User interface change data
------------------------------------------------

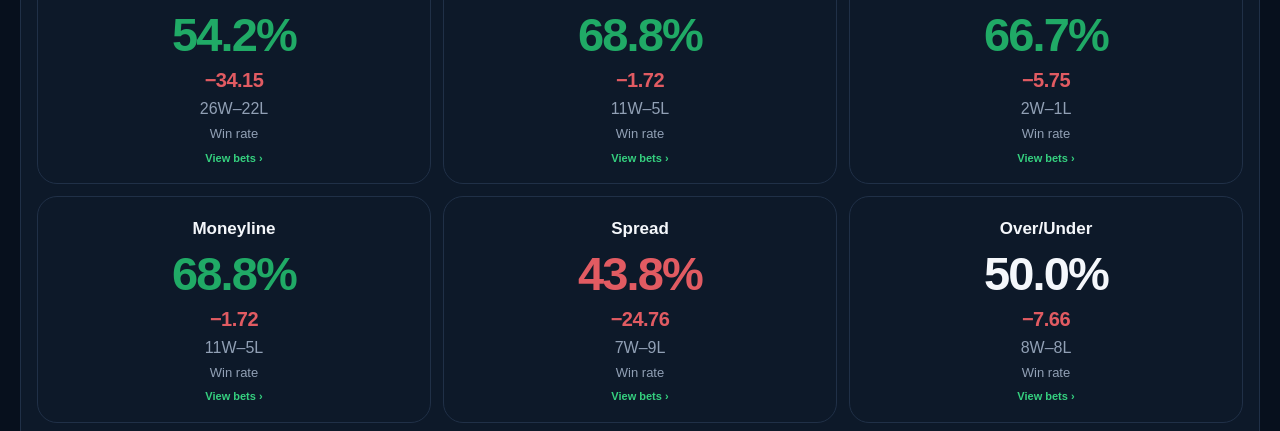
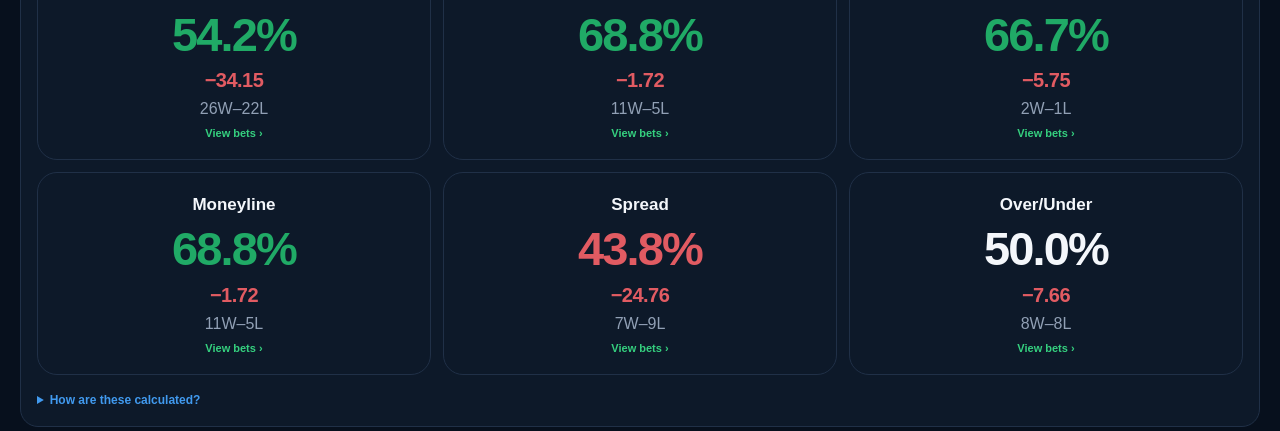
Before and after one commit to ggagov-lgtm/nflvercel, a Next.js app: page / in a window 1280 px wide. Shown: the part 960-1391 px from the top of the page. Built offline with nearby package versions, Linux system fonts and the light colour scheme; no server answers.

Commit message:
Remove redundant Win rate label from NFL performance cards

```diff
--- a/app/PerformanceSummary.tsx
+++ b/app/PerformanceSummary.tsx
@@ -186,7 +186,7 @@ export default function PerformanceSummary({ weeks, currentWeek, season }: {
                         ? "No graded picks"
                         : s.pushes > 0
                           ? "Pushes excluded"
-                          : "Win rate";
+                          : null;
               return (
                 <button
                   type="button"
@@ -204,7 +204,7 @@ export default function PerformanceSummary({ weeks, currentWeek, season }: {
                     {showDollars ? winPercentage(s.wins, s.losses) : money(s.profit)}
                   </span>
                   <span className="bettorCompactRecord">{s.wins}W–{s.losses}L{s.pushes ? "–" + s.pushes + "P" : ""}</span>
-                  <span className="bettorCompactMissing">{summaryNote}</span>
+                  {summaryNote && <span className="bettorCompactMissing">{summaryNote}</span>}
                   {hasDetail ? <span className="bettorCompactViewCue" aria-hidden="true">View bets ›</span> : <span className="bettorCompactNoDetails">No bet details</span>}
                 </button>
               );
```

------------------------------------------------

■ What to do:
Which of the lines above hold the string "span"? Pick each of them out.

■ Response to the exercise:
                   </span>
                   <span className="bettorCompactRecord">{s.wins}W–{s.losses}L{s.pushes ? "–" + s.pushes + "P" : ""}</span>
-                  <span className="bettorCompactMissing">{summaryNote}</span>
+                  {summaryNote && <span className="bettorCompactMissing">{summaryNote}</span>}
                   {hasDetail ? <span className="bettorCompactViewCue" aria-hidden="true">View bets ›</span> : <span className="bettorCompactNoDetails">No bet details</span>}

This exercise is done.